A man reads a copy of the final edition of the News of the World in a newsagent in London. REUTERS

Rupert Murdoch's decision to close News of the World left more than 200 News International employees out of work and angry, especially at their former boss Rebekah Brooks.

Brooks, who is currently the chief executive of News International, was the editor of News of the World when the alleged phone-hacking started, but she has escaped official blame and is keeping her prestigious job.

Although warned by superiors to ensure there were no libels or any hidden mocking messages of the chief executive, angry journalists were able to sneak their feelings into print.
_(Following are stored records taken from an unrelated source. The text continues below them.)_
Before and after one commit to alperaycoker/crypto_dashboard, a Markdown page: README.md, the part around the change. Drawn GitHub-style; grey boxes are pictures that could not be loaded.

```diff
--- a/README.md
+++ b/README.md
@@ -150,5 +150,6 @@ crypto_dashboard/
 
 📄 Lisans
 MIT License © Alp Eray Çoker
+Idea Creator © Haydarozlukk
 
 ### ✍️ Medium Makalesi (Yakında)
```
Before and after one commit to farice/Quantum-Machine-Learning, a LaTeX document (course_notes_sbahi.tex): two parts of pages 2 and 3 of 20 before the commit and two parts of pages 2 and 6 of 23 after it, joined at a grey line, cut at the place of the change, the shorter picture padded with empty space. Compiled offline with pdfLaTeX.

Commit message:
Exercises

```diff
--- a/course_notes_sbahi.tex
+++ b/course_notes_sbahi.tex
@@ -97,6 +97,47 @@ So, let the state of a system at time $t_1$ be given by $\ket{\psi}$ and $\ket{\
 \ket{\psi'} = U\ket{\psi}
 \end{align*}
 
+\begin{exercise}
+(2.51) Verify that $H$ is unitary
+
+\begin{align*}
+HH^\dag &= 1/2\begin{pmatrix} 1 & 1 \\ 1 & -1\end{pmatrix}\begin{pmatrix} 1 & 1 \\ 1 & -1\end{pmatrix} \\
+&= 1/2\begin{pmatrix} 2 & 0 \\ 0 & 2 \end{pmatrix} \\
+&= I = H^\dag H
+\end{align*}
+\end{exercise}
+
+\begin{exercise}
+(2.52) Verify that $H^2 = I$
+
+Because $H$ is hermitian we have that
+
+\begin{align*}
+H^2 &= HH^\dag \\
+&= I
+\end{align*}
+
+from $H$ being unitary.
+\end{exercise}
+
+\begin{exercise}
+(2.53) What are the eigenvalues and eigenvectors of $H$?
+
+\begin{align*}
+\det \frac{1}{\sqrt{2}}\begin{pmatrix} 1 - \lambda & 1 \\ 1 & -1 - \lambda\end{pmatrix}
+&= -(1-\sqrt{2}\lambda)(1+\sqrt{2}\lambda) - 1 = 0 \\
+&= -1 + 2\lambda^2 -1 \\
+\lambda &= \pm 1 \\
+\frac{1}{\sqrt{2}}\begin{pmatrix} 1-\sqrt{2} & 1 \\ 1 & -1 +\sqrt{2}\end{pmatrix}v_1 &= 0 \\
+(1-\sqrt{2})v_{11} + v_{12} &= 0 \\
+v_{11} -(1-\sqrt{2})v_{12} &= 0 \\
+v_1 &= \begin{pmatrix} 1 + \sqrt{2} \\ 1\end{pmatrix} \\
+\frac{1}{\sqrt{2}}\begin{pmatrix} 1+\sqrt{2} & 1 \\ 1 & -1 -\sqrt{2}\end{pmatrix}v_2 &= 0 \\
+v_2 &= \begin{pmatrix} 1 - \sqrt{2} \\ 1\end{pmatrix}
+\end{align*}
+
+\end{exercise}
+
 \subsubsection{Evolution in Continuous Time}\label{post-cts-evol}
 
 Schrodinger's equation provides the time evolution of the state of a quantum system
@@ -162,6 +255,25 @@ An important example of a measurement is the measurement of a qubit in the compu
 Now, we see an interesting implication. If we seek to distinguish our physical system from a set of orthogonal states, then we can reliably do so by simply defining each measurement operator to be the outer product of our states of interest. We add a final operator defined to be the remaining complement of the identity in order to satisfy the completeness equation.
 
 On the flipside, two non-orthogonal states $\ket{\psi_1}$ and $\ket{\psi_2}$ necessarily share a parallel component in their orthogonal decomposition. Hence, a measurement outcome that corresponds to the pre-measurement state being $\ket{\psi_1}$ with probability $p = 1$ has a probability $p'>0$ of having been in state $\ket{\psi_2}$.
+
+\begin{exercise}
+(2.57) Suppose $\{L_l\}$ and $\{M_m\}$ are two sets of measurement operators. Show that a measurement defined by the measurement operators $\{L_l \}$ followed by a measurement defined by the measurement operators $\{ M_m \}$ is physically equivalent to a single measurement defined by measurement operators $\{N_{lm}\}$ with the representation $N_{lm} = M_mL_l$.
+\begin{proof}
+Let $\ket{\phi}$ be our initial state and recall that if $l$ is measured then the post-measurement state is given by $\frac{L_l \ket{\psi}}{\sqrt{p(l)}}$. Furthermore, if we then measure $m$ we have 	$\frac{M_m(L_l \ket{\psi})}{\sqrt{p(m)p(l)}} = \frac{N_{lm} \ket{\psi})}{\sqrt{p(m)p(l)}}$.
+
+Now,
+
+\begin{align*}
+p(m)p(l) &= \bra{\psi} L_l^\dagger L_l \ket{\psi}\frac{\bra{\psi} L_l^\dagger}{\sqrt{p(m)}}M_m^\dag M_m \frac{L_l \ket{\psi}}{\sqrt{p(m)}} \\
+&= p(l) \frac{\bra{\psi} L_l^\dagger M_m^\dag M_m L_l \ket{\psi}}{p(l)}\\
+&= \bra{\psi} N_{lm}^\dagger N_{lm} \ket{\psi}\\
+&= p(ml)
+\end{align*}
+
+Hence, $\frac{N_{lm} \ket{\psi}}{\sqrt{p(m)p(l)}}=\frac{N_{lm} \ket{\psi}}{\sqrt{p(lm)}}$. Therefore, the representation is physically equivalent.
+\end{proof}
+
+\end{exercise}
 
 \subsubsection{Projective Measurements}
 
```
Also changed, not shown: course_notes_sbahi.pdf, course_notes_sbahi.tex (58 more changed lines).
Hidden in the Games section of the final issue of the News of the World tabloid, which was printed last Sunday, cryptic word clues are thought to refer to Brooks.

One puzzle had the words Brook, stink, catastrope and digital protection strewn throughout, while the crossword clues included phrases like criminal enterprise, mix in prison, string of recordings and will fear new security measure.

Crossword answers were equally damning, showing stench, disaster, pest, and tart.

According to The Telegraph, before the final printing Brooks and two senior journalists pored over the entire issue looking for slander.

She brought in two very senior Sun journalists to go through every line on every page with a fine tooth comb to ensure there were no libels or any hidden mocking messages of the chief executive, a source told the British paper. But they failed and we've had the last laugh.

Murdoch has said on numerous occasions that Brooks will remain the head of his News International, and insists that she had nothing to do with the illicit and shameful practices that took down his weekly tabloid.

As her former staffers continue to shout invectives and politicians and celebrities scream for her resignation, perhaps one crossword clue aptly describes Rebekah Brooks' current mental state: woman stares wildly at calamity.